If a line in the following entries contains the string "html", it counts toward the total; report only that total.

*** DATA RECORDS ***

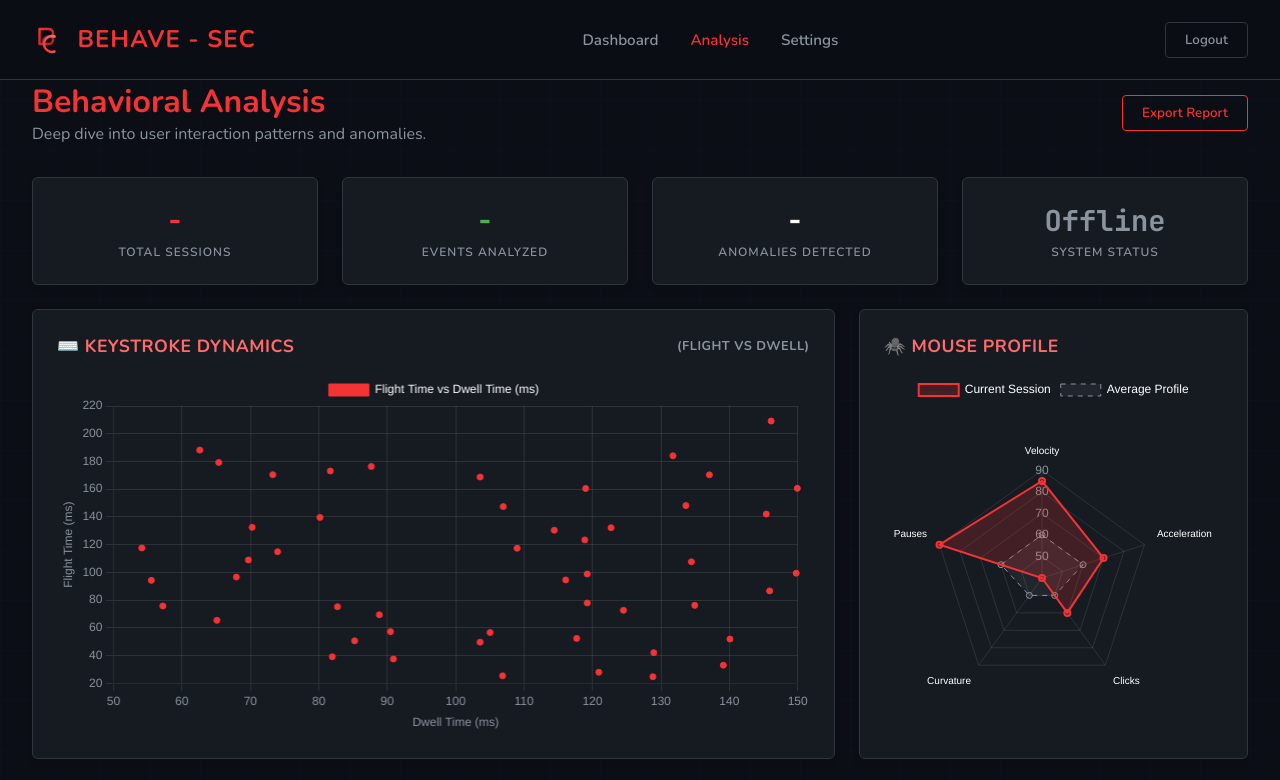
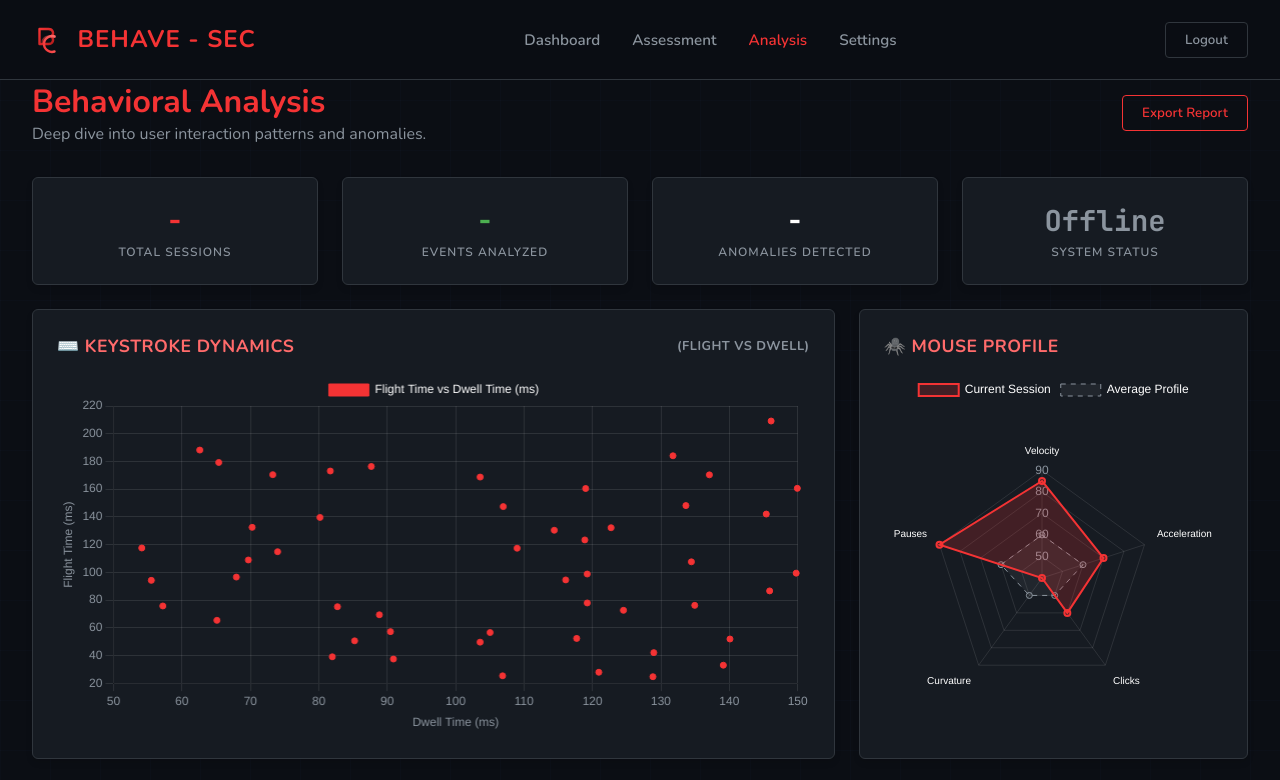
Before and after one commit to anshulupadhyay2022-creator/BEHAVE-SEC, a plain HTML site: page frontend/analysis.html in a window 1280 px wide. Shown: the top 780 px of the page. Drawn offline with nearby package versions, Linux system fonts and the light colour scheme; no server answers.

Commit message:
Added Assessment link to navigation bars

```diff
--- a/frontend/analysis.html
+++ b/frontend/analysis.html
@@ -24,6 +24,7 @@
         </div>
         <div class="nav-links">
             <a href="dashboard.html">Dashboard</a>
+            <a href="assessment-with-tracking.html">Assessment</a>
             <a href="#" class="active">Analysis</a>
             <a href="#settings">Settings</a>
         </div>
```
Also changed, not shown: frontend/dashboard.html (+1 -0 lines).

***

● **RESPONSE TO THIS EXERCISE**: 6